Drawbacks Of Traditional Pentest
Pentest has become one of the most popular security solutions over the past decade. It is very essential to discover and fix vulnerabilities to reduce the risks of attacks. Sometimes companies need pentest to please their customers or meet standards. There is an increase in concern about the quality of traditional pentest. In fact, traditional pentest shows shortcomings in reducing the risks of cyber security attacks. Organizations spend millions of dollars each year on pentest without any security benefit. In reality, most security managers do not please with the result of it.
The following are the top challenges of the traditional pentest.
First, penetration test companies are often security consulting companies. They are usually under pressure of time because they are doing many projects. So they want to optimize their time as much as possible. They often shorten actual pentest duration and reuse old results to be “qualified”. So, targeted applications get untested parts called “blind spots”.
Pentest is usually executed by one or two people repeatedly. Companies have about 2 pentest programs each year. Yet, hacking ability increases day by day, so traditional pentest may not keep up with it.
Traditional pentest reports are lists of vulnerabilities. It does not include integration into the product development life cycle. So, your team will need to spend more time and money to fix bugs and develop the product.
Matter of time
Companies use pentest at a specific time.
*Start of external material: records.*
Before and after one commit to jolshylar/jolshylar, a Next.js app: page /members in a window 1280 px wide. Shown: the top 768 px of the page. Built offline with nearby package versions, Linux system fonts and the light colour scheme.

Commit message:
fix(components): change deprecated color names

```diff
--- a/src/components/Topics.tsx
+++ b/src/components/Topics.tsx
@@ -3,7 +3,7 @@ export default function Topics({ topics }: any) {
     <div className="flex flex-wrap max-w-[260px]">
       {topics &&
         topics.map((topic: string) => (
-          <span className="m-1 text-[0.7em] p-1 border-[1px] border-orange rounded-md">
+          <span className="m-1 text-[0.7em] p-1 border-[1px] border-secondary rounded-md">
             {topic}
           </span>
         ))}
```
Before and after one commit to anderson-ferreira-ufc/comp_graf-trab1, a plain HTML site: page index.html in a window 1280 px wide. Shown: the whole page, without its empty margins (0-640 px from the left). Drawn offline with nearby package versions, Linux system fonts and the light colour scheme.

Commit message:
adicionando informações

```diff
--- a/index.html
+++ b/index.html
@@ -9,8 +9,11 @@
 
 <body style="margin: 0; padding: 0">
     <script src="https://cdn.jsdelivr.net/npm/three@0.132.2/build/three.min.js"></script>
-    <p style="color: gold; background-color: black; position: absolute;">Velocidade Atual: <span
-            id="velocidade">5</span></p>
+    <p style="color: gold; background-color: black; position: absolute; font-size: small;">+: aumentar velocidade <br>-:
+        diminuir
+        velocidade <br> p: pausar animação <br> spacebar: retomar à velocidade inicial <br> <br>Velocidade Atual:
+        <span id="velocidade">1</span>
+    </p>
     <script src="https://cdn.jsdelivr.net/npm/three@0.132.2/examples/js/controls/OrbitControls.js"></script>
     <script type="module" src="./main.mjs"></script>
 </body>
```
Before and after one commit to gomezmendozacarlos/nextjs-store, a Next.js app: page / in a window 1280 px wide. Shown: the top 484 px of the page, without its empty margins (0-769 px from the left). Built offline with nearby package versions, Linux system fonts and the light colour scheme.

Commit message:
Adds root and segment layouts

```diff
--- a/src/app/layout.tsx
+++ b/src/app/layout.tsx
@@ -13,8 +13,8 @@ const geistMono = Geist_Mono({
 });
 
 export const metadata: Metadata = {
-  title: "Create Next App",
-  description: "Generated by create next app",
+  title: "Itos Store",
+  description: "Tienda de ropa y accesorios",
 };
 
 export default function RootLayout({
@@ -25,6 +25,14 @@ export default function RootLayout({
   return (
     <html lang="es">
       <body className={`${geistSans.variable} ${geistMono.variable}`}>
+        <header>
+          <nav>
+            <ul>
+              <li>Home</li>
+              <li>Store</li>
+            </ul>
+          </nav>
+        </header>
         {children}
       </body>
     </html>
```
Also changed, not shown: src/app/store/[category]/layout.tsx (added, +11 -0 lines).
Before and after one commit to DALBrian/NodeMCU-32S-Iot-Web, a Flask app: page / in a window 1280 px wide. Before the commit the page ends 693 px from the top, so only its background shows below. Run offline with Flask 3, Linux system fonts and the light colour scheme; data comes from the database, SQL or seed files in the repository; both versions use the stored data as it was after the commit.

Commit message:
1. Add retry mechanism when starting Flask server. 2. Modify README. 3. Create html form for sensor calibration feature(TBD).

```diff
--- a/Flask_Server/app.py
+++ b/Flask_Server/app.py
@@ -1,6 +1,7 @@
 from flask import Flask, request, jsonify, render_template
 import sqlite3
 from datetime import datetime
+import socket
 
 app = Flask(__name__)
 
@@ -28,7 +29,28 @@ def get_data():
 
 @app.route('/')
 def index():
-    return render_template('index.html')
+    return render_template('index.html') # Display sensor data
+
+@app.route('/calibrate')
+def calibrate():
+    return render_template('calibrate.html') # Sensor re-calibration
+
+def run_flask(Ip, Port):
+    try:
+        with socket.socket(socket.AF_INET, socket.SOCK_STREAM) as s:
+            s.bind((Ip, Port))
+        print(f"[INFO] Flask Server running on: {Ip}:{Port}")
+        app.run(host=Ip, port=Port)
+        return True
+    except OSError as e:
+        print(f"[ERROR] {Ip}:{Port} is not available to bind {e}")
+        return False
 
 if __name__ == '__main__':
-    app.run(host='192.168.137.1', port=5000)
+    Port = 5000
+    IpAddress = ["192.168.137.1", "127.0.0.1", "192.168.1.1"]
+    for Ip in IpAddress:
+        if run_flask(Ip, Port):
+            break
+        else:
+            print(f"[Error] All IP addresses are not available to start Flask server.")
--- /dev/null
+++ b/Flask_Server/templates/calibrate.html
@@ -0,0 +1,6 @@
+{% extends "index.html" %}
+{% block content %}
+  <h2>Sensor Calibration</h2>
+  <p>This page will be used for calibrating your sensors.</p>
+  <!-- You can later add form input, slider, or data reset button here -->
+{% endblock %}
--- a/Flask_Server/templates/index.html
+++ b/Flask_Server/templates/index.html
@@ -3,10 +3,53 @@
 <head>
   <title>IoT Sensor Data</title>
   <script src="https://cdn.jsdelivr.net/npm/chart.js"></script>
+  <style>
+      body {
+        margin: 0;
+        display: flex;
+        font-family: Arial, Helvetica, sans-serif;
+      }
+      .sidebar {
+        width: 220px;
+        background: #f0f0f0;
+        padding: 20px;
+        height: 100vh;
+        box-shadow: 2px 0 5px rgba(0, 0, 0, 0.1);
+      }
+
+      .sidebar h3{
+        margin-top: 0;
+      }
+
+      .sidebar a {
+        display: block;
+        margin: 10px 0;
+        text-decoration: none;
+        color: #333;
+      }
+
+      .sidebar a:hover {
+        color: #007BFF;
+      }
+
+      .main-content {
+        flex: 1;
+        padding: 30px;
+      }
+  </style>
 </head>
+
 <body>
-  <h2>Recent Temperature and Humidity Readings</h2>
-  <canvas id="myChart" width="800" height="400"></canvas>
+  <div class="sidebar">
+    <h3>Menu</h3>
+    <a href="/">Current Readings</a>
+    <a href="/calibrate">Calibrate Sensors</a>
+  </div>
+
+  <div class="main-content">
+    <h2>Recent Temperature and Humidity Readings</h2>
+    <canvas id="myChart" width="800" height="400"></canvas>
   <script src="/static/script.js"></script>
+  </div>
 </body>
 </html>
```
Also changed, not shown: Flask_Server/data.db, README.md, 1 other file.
Do, if there are only about 2 pentest programs each year, experts can not test new source code timely.
In reality, organizations use traditional pentest only because of the regulations.
Crowdsourced Pentest of CyStack is a flexible model that surpasses the traditional model. CyStack’s Crowdsourced Pentest discovers vulnerabilities 7 times more than traditional pentest. Furthermore, our team will provide you with the best solutions for software development.
Learn about CyStack Pentest solution here: Crowdsourced Penetration Testing 101: Hack to Unhack